Source data:
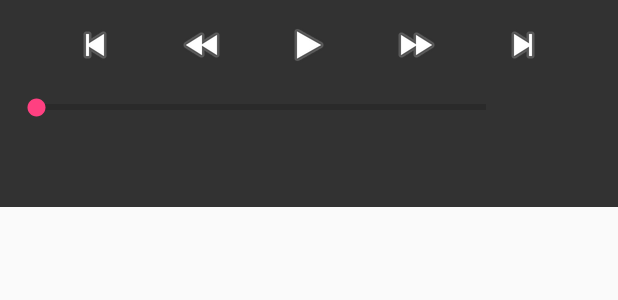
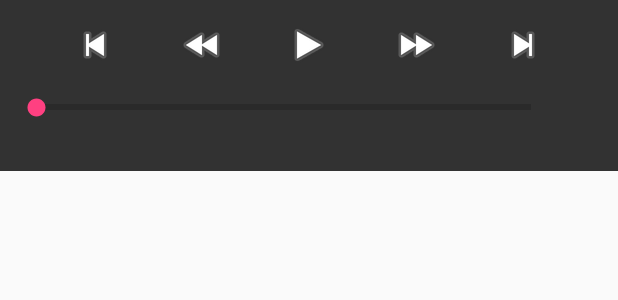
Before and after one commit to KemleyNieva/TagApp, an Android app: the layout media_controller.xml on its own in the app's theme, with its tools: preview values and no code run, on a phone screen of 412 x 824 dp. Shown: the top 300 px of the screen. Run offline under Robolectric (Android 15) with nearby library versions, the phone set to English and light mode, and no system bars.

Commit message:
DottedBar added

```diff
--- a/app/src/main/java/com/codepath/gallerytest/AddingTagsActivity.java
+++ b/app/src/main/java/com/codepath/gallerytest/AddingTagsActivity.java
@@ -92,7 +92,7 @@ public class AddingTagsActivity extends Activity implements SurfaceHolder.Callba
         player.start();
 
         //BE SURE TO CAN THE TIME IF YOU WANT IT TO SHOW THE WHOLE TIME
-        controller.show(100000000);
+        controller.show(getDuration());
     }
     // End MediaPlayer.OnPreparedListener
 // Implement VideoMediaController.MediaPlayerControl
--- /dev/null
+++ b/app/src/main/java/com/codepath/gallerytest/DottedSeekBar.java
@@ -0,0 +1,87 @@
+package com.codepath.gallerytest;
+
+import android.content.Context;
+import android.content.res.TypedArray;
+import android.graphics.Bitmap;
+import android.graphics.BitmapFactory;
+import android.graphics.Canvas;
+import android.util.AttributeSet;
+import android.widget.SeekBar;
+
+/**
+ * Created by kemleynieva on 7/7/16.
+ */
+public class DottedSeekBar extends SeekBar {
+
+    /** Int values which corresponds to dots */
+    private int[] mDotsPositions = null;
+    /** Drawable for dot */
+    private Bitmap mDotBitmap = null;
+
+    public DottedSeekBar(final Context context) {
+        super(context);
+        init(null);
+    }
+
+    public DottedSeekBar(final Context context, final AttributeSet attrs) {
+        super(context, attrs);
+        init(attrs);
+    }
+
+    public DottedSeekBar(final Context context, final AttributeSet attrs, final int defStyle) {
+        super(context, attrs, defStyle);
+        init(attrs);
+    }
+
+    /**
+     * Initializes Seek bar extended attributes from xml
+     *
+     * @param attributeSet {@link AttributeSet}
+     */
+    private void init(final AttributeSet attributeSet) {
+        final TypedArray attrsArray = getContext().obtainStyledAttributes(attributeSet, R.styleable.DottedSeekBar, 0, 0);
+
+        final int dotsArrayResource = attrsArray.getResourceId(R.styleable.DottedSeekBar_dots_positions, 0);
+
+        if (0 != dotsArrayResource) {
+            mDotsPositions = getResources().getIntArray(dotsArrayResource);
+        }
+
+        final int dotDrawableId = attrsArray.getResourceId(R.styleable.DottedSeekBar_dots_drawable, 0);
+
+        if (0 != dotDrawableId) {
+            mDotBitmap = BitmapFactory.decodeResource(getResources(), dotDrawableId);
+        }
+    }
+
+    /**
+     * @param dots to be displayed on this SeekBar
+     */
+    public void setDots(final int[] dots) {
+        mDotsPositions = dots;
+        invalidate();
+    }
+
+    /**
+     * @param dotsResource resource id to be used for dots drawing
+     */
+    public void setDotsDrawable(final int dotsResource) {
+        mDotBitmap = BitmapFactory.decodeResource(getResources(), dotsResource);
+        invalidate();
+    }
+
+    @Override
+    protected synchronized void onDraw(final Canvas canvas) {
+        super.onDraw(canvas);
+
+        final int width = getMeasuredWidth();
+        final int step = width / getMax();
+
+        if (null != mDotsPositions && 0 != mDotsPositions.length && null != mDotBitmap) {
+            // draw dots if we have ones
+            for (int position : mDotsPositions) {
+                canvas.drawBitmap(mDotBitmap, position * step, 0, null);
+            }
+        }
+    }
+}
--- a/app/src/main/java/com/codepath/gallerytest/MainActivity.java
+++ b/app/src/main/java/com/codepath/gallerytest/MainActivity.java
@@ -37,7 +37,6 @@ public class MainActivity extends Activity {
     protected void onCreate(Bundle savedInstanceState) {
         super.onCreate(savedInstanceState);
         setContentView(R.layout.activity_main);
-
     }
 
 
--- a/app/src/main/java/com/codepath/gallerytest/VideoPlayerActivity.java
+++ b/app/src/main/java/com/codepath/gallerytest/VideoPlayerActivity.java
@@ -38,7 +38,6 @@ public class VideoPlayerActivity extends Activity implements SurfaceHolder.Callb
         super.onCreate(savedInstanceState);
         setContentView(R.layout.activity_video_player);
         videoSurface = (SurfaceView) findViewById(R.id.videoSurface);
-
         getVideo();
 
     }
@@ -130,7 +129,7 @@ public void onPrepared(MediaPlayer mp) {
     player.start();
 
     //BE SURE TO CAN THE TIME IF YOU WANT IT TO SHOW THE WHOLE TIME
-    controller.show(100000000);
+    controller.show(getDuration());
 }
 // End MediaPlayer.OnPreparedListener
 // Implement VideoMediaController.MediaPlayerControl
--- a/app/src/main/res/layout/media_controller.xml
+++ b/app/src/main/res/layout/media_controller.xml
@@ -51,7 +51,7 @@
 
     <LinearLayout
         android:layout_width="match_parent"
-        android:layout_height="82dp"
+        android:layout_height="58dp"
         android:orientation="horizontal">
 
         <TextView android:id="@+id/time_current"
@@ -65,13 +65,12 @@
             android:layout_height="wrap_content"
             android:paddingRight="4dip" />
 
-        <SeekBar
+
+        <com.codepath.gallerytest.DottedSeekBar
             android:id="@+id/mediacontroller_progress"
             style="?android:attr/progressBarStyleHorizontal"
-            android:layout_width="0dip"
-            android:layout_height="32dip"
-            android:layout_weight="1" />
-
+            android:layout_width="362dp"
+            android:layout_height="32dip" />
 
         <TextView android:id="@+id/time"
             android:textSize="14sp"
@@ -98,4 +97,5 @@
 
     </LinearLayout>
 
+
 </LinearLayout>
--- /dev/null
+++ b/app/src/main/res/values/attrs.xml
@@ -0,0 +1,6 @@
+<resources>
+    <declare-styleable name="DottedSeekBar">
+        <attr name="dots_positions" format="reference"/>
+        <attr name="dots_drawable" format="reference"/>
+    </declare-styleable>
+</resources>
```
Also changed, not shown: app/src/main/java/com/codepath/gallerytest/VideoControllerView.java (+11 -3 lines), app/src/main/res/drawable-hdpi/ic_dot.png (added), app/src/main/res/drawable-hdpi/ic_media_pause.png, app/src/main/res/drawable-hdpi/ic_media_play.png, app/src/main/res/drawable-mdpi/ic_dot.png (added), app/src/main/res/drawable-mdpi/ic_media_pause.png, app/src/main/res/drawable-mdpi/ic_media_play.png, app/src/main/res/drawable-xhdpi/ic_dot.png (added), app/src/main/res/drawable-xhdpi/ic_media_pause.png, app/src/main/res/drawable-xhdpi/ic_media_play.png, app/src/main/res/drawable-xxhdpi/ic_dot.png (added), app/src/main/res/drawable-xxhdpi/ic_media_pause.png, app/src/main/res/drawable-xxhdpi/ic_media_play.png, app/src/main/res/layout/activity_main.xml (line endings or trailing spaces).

= WORK REQUIRED =
Each line above should be written out again exactly, without any image.

= RESPONSE TO THIS EXERCISE =
Before and after one commit to KemleyNieva/TagApp, an Android app: the layout media_controller.xml on its own in the app's theme, with its tools: preview values and no code run, on a phone screen of 412 x 824 dp. Shown: the top 300 px of the screen. Run offline under Robolectric (Android 15) with nearby library versions, the phone set to English and light mode, and no system bars.

Commit message:
DottedBar added

```diff
--- a/app/src/main/java/com/codepath/gallerytest/AddingTagsActivity.java
+++ b/app/src/main/java/com/codepath/gallerytest/AddingTagsActivity.java
@@ -92,7 +92,7 @@ public class AddingTagsActivity extends Activity implements SurfaceHolder.Callba
         player.start();
 
         //BE SURE TO CAN THE TIME IF YOU WANT IT TO SHOW THE WHOLE TIME
-        controller.show(100000000);
+        controller.show(getDuration());
     }
     // End MediaPlayer.OnPreparedListener
 // Implement VideoMediaController.MediaPlayerControl
--- /dev/null
+++ b/app/src/main/java/com/codepath/gallerytest/DottedSeekBar.java
@@ -0,0 +1,87 @@
+package com.codepath.gallerytest;
+
+import android.content.Context;
+import android.content.res.TypedArray;
+import android.graphics.Bitmap;
+import android.graphics.BitmapFactory;
+import android.graphics.Canvas;
+import android.util.AttributeSet;
+import android.widget.SeekBar;
+
+/**
+ * Created by kemleynieva on 7/7/16.
+ */
+public class DottedSeekBar extends SeekBar {
+
+    /** Int values which corresponds to dots */
+    private int[] mDotsPositions = null;
+    /** Drawable for dot */
+    private Bitmap mDotBitmap = null;
+
+    public DottedSeekBar(final Context context) {
+        super(context);
+        init(null);
+    }
+
+    public DottedSeekBar(final Context context, final AttributeSet attrs) {
+        super(context, attrs);
+        init(attrs);
+    }
+
+    public DottedSeekBar(final Context context, final AttributeSet attrs, final int defStyle) {
+        super(context, attrs, defStyle);
+        init(attrs);
+    }
+
+    /**
+     * Initializes Seek bar extended attributes from xml
+     *
+     * @param attributeSet {@link AttributeSet}
+     */
+    private void init(final AttributeSet attributeSet) {
+        final TypedArray attrsArray = getContext().obtainStyledAttributes(attributeSet, R.styleable.DottedSeekBar, 0, 0);
+
+        final int dotsArrayResource = attrsArray.getResourceId(R.styleable.DottedSeekBar_dots_positions, 0);
+
+        if (0 != dotsArrayResource) {
+            mDotsPositions = getResources().getIntArray(dotsArrayResource);
+        }
+
+        final int dotDrawableId = attrsArray.getResourceId(R.styleable.DottedSeekBar_dots_drawable, 0);
+
+        if (0 != dotDrawableId) {
+            mDotBitmap = BitmapFactory.decodeResource(getResources(), dotDrawableId);
+        }
+    }
+
+    /**
+     * @param dots to be displayed on this SeekBar
+     */
+    public void setDots(final int[] dots) {
+        mDotsPositions = dots;
+        invalidate();
+    }
+
+    /**
+     * @param dotsResource resource id to be used for dots drawing
+     */
+    public void setDotsDrawable(final int dotsResource) {
+        mDotBitmap = BitmapFactory.decodeResource(getResources(), dotsResource);
+        invalidate();
+    }
+
+    @Override
+    protected synchronized void onDraw(final Canvas canvas) {
+        super.onDraw(canvas);
+
+        final int width = getMeasuredWidth();
+        final int step = width / getMax();
+
+        if (null != mDotsPositions && 0 != mDotsPositions.length && null != mDotBitmap) {
+            // draw dots if we have ones
+            for (int position : mDotsPositions) {
+                canvas.drawBitmap(mDotBitmap, position * step, 0, null);
+            }
+        }
+    }
+}
--- a/app/src/main/java/com/codepath/gallerytest/MainActivity.java
+++ b/app/src/main/java/com/codepath/gallerytest/MainActivity.java
@@ -37,7 +37,6 @@ public class MainActivity extends Activity {
     protected void onCreate(Bundle savedInstanceState) {
         super.onCreate(savedInstanceState);
         setContentView(R.layout.activity_main);
-
     }
 
 
--- a/app/src/main/java/com/codepath/gallerytest/VideoPlayerActivity.java
+++ b/app/src/main/java/com/codepath/gallerytest/VideoPlayerActivity.java
@@ -38,7 +38,6 @@ public class VideoPlayerActivity extends Activity implements SurfaceHolder.Callb
         super.onCreate(savedInstanceState);
         setContentView(R.layout.activity_video_player);
         videoSurface = (SurfaceView) findViewById(R.id.videoSurface);
-
         getVideo();
 
     }
@@ -130,7 +129,7 @@ public void onPrepared(MediaPlayer mp) {
     player.start();
 
     //BE SURE TO CAN THE TIME IF YOU WANT IT TO SHOW THE WHOLE TIME
-    controller.show(100000000);
+    controller.show(getDuration());
 }
 // End MediaPlayer.OnPreparedListener
 // Implement VideoMediaController.MediaPlayerControl
--- a/app/src/main/res/layout/media_controller.xml
+++ b/app/src/main/res/layout/media_controller.xml
@@ -51,7 +51,7 @@
 
     <LinearLayout
         android:layout_width="match_parent"
-        android:layout_height="82dp"
+        android:layout_height="58dp"
         android:orientation="horizontal">
 
         <TextView android:id="@+id/time_current"
@@ -65,13 +65,12 @@
             android:layout_height="wrap_content"
             android:paddingRight="4dip" />
 
-        <SeekBar
+
+        <com.codepath.gallerytest.DottedSeekBar
             android:id="@+id/mediacontroller_progress"
             style="?android:attr/progressBarStyleHorizontal"
-            android:layout_width="0dip"
-            android:layout_height="32dip"
-            android:layout_weight="1" />
-
+            android:layout_width="362dp"
+            android:layout_height="32dip" />
 
         <TextView android:id="@+id/time"
             android:textSize="14sp"
@@ -98,4 +97,5 @@
 
     </LinearLayout>
 
+
 </LinearLayout>
--- /dev/null
+++ b/app/src/main/res/values/attrs.xml
@@ -0,0 +1,6 @@
+<resources>
+    <declare-styleable name="DottedSeekBar">
+        <attr name="dots_positions" format="reference"/>
+        <attr name="dots_drawable" format="reference"/>
+    </declare-styleable>
+</resources>
```
Also changed, not shown: app/src/main/java/com/codepath/gallerytest/VideoControllerView.java (+11 -3 lines), app/src/main/res/drawable-hdpi/ic_dot.png (added), app/src/main/res/drawable-hdpi/ic_media_pause.png, app/src/main/res/drawable-hdpi/ic_media_play.png, app/src/main/res/drawable-mdpi/ic_dot.png (added), app/src/main/res/drawable-mdpi/ic_media_pause.png, app/src/main/res/drawable-mdpi/ic_media_play.png, app/src/main/res/drawable-xhdpi/ic_dot.png (added), app/src/main/res/drawable-xhdpi/ic_media_pause.png, app/src/main/res/drawable-xhdpi/ic_media_play.png, app/src/main/res/drawable-xxhdpi/ic_dot.png (added), app/src/main/res/drawable-xxhdpi/ic_media_pause.png, app/src/main/res/drawable-xxhdpi/ic_media_play.png, app/src/main/res/layout/activity_main.xml (line endings or trailing spaces).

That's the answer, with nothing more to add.